TASK PROMPT: Pictures excluded, copy every record that follows exactly as it appears.

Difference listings
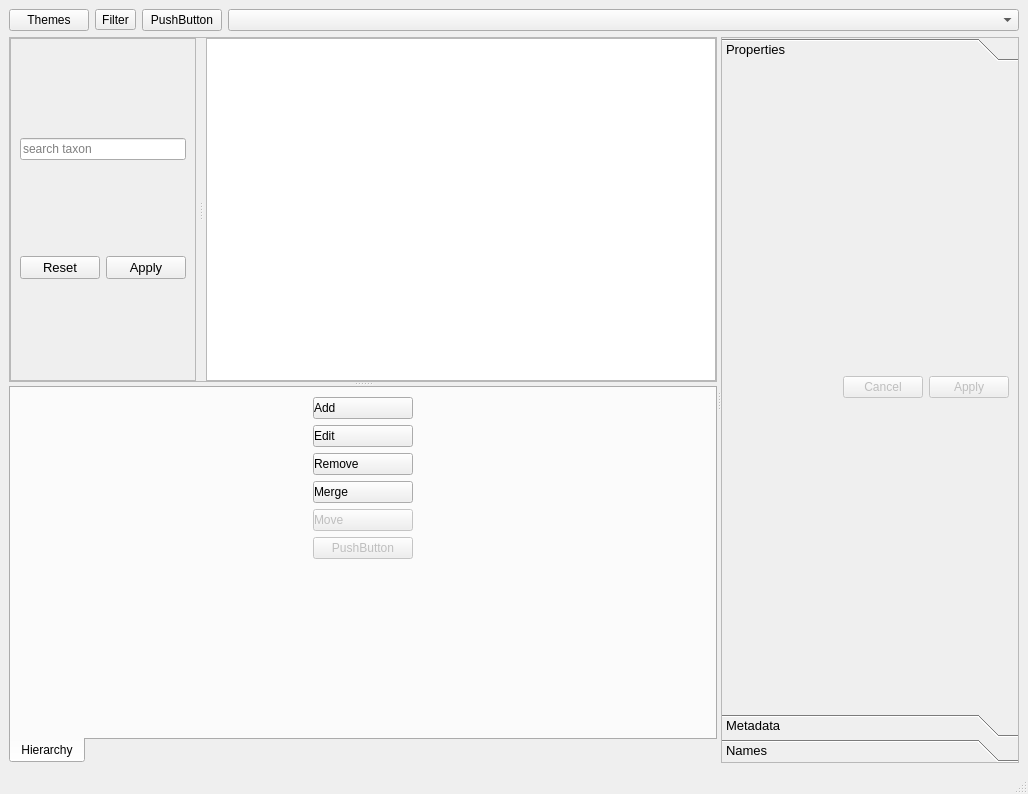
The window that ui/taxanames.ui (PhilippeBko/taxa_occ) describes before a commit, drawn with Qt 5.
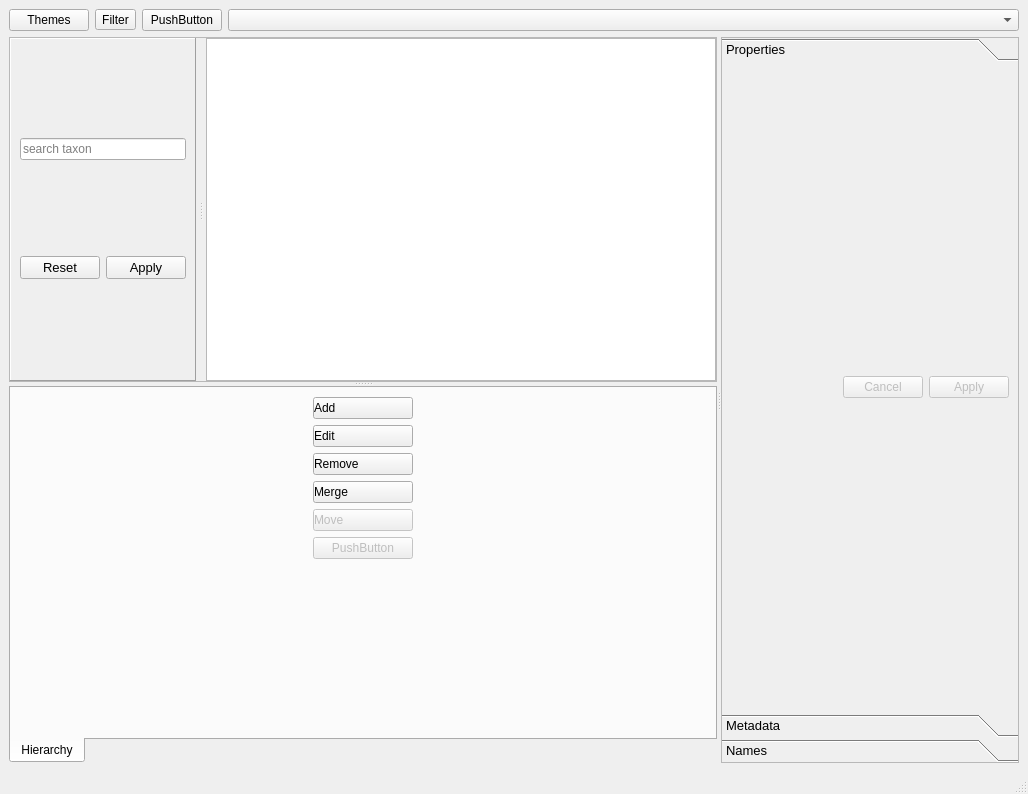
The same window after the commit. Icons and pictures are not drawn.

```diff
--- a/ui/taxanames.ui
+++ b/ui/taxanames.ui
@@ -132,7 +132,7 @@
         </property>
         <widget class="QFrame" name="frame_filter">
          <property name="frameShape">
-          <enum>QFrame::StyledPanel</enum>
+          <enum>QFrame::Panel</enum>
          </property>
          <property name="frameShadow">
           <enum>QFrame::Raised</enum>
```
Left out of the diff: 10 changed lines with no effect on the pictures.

RESPONSE AREA:
The window that ui/taxanames.ui (PhilippeBko/taxa_occ) describes before a commit, drawn with Qt 5.
The same window after the commit. Icons and pictures are not drawn.

```diff
--- a/ui/taxanames.ui
+++ b/ui/taxanames.ui
@@ -132,7 +132,7 @@
         </property>
         <widget class="QFrame" name="frame_filter">
          <property name="frameShape">
-          <enum>QFrame::StyledPanel</enum>
+          <enum>QFrame::Panel</enum>
          </property>
          <property name="frameShadow">
           <enum>QFrame::Raised</enum>
```
Left out of the diff: 10 changed lines with no effect on the pictures.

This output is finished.